Version comparison data
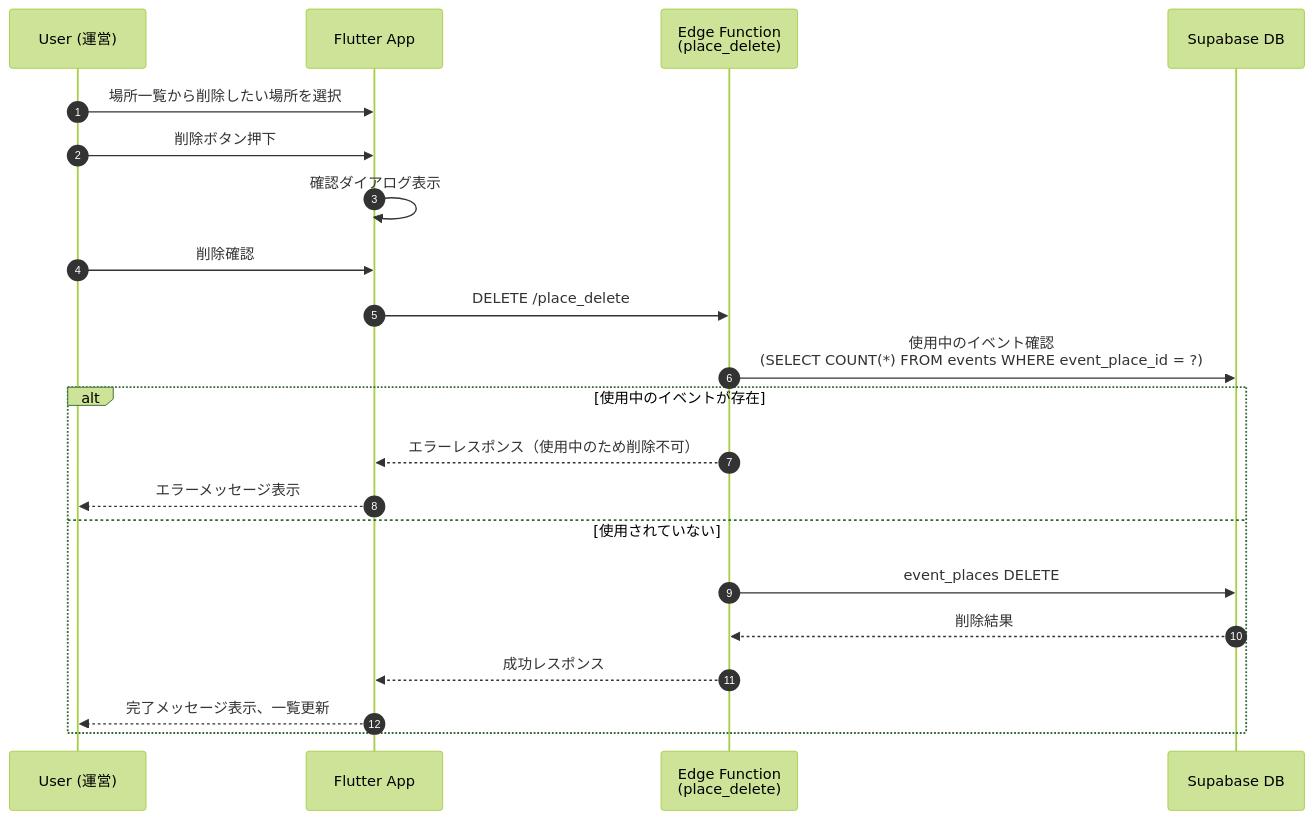
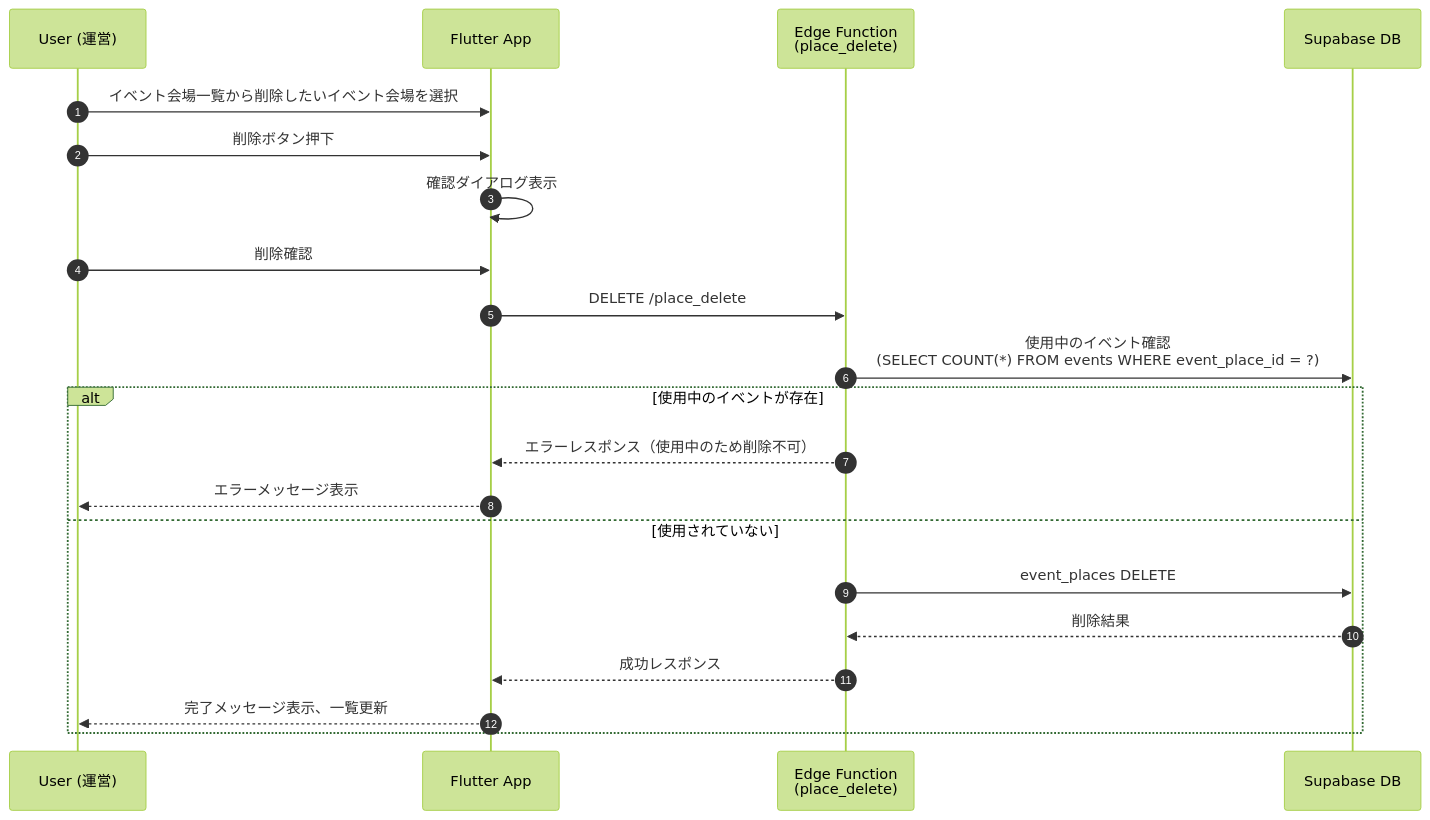
The fourth of 4 diagrams in docs/DESIGN_DOCS/events/place_registration.md (kerokerotur/banars-app), drawn with Mermaid (forest theme) before and after one commit. The commit also changed other lines of this file and 27 other files, not shown here.

````diff
--- a/docs/DESIGN_DOCS/events/place_registration.md
+++ b/docs/DESIGN_DOCS/events/place_registration.md
@@ -75,24 +84,24 @@
 ```mermaid
 sequenceDiagram
     autonumber
     participant User as User (運営)
     participant App as Flutter App
     participant Edge as Edge Function<br>(place_delete)
     participant DB as Supabase DB
 
-    User->>App: 場所一覧から削除したい場所を選択
+    User->>App: イベント会場一覧から削除したいイベント会場を選択
     User->>App: 削除ボタン押下
     App->>App: 確認ダイアログ表示
     User->>App: 削除確認
     App->>Edge: DELETE /place_delete
     Edge->>DB: 使用中のイベント確認<br>(SELECT COUNT(*) FROM events WHERE event_place_id = ?)
     alt 使用中のイベントが存在
         Edge-->>App: エラーレスポンス（使用中のため削除不可）
         App-->>User: エラーメッセージ表示
     else 使用されていない
         Edge->>DB: event_places DELETE
         DB-->>Edge: 削除結果
         Edge-->>App: 成功レスポンス
         App-->>User: 完了メッセージ表示、一覧更新
     end
 ```
````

■ What is being asked:
Once you find the line containing "DB-->>Edge: 削除結果", copy it and every line after it through the end of the records, exactly and nothing else.

■ Exercise answer:
         DB-->>Edge: 削除結果
         Edge-->>App: 成功レスポンス
         App-->>User: 完了メッセージ表示、一覧更新
     end
 ```
````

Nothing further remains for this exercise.